    While it isn’t always possible to trust a new relationship from day one, you should have some ability to trust your new PR agency partner. While you’re getting to know each other, the agency should be providing proof points of its ability to help you achieve your goals. What are some warning signs to watch out for? “Inconsistent performance and not being transparent about their work,” Hunt says. “You do not want to continue working with an agency that isn’t upfront and honest about their business practices. You want to ensure that they are aligned with your brand, mission and goals.” 
  8. Be responsive:
    When it comes to media relations, journalists have deadlines. If your PR firm is trying to respond to a reporter’s deadline and the client is nowhere to be found, the opportunity may be lost. Be sure that there’s always a point of contact that’s reachable. That means one that isn’t on vacation or on a business trip to a remote location.
  9. Remember that YOU are in charge:
    Always keep in mind that you manage the agency. You should be the one setting the goals and objectives and approving their work. “You oversee and manage them, not the other way around,” says Brandeis. 
  10. Listen to their advice:
    If you’ve done the legwork to hire a new PR agency partner, listen to what they have to say. “After all, you are paying for it, so listen when they have an opinion to share,” Brandeis says. 
PR agency meeting

Agency Relationships Can Be Successful

By following these tips and using common sense, you can have a successful partnership with an agency.

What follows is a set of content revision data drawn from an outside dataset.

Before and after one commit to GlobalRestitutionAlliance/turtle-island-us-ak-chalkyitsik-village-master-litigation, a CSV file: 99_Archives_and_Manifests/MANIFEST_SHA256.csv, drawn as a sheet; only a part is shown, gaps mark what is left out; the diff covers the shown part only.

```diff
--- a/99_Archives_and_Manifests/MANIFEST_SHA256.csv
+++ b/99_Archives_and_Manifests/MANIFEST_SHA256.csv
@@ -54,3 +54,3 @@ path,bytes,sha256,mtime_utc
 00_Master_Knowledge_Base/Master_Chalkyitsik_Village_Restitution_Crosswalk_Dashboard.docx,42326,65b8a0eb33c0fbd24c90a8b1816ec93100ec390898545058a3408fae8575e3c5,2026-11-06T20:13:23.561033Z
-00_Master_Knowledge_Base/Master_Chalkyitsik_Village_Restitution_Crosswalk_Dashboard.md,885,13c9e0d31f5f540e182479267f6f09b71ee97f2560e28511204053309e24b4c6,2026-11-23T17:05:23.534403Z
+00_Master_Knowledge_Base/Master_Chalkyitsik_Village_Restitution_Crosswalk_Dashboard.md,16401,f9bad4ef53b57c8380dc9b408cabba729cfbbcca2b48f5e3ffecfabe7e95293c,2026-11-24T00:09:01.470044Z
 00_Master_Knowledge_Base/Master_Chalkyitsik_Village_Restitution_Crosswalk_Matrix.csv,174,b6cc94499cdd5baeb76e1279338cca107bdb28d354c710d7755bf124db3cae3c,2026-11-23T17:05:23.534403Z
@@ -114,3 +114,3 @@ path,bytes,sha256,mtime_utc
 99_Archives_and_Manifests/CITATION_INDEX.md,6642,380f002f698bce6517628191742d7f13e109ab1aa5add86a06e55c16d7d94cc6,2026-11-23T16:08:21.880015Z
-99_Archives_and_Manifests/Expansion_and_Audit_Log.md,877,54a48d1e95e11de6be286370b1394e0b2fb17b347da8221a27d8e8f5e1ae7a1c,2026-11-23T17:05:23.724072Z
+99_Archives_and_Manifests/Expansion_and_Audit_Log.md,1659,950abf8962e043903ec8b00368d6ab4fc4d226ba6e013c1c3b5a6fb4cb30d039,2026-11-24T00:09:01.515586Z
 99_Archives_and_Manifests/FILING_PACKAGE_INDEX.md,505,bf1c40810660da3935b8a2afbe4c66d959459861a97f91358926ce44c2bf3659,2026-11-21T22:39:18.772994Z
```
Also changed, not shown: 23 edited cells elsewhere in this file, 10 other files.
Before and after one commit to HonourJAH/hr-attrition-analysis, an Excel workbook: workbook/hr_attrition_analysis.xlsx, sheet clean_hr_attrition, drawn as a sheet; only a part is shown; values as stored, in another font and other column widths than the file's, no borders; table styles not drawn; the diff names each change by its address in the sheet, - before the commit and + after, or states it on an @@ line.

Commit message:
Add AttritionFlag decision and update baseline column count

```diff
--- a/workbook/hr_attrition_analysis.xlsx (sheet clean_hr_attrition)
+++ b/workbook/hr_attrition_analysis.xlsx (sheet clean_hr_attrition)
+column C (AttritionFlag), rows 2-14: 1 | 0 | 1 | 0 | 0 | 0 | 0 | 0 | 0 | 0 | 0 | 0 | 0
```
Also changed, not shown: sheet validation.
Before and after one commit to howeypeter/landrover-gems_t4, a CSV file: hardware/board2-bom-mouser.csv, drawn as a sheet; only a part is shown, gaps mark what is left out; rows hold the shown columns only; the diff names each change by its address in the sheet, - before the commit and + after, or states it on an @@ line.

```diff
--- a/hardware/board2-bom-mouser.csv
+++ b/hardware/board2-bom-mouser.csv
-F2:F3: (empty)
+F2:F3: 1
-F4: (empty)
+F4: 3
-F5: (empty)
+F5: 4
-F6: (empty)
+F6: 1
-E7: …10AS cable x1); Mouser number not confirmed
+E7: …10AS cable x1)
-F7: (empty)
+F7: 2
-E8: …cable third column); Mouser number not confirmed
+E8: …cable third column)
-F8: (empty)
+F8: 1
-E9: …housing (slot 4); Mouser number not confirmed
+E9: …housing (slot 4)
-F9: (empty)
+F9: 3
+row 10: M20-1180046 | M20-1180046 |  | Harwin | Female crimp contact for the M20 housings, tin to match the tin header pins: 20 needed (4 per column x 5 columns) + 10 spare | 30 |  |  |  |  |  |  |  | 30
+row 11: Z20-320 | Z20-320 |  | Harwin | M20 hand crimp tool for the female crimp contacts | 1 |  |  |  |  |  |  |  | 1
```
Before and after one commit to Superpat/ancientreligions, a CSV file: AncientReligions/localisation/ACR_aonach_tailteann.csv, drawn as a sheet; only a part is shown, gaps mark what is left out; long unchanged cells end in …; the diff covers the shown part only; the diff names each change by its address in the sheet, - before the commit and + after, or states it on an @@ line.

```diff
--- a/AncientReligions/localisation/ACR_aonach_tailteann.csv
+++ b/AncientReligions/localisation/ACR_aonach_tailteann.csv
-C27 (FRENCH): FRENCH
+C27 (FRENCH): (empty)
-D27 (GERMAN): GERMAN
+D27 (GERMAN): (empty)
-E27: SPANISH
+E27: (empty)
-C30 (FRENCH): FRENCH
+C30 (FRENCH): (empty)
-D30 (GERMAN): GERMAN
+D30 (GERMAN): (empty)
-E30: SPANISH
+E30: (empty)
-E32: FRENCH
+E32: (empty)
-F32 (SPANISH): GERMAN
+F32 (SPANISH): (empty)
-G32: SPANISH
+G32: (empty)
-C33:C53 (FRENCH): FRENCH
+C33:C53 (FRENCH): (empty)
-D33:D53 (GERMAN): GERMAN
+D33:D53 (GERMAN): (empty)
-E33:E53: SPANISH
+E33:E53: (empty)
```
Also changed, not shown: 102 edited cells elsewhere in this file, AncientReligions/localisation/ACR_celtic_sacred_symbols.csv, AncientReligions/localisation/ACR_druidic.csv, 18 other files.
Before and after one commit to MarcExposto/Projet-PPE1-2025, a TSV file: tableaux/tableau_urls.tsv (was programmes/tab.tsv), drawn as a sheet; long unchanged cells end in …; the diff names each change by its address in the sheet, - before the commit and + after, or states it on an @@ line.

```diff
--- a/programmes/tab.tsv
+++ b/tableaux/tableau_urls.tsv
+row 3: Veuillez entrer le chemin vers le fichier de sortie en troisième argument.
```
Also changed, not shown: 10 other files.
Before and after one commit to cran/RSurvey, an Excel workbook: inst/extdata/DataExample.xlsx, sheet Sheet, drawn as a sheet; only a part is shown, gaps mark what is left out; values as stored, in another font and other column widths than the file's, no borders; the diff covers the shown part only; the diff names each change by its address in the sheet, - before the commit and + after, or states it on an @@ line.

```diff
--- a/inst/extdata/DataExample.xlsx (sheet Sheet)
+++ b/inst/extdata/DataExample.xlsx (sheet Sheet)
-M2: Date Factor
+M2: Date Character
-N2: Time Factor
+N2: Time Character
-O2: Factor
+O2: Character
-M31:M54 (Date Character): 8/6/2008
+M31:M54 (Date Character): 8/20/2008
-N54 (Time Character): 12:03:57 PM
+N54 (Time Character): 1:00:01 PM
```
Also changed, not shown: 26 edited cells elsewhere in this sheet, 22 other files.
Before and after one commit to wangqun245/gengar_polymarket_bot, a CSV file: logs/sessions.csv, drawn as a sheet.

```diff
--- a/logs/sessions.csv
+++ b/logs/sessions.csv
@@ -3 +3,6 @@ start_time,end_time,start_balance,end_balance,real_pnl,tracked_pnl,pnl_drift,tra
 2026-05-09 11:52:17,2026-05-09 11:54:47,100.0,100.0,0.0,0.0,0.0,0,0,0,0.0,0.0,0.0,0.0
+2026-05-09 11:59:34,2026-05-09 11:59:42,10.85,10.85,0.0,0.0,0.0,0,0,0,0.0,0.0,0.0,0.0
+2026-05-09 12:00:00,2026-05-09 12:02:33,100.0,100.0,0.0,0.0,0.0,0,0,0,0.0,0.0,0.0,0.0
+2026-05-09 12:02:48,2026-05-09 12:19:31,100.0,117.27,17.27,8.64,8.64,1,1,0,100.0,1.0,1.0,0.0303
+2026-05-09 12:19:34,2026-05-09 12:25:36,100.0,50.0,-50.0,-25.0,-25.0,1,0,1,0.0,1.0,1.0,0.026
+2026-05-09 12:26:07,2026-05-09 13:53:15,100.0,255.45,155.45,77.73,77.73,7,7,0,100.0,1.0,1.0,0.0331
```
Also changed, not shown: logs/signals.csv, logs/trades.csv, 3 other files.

Be sure to stay engaged and foster open communication for the best results. 

To help maximise your partnership with your PR agency, read our eBook on demystifying customer journeys to help inform your communications strategy and clarify goals that will provide real business value.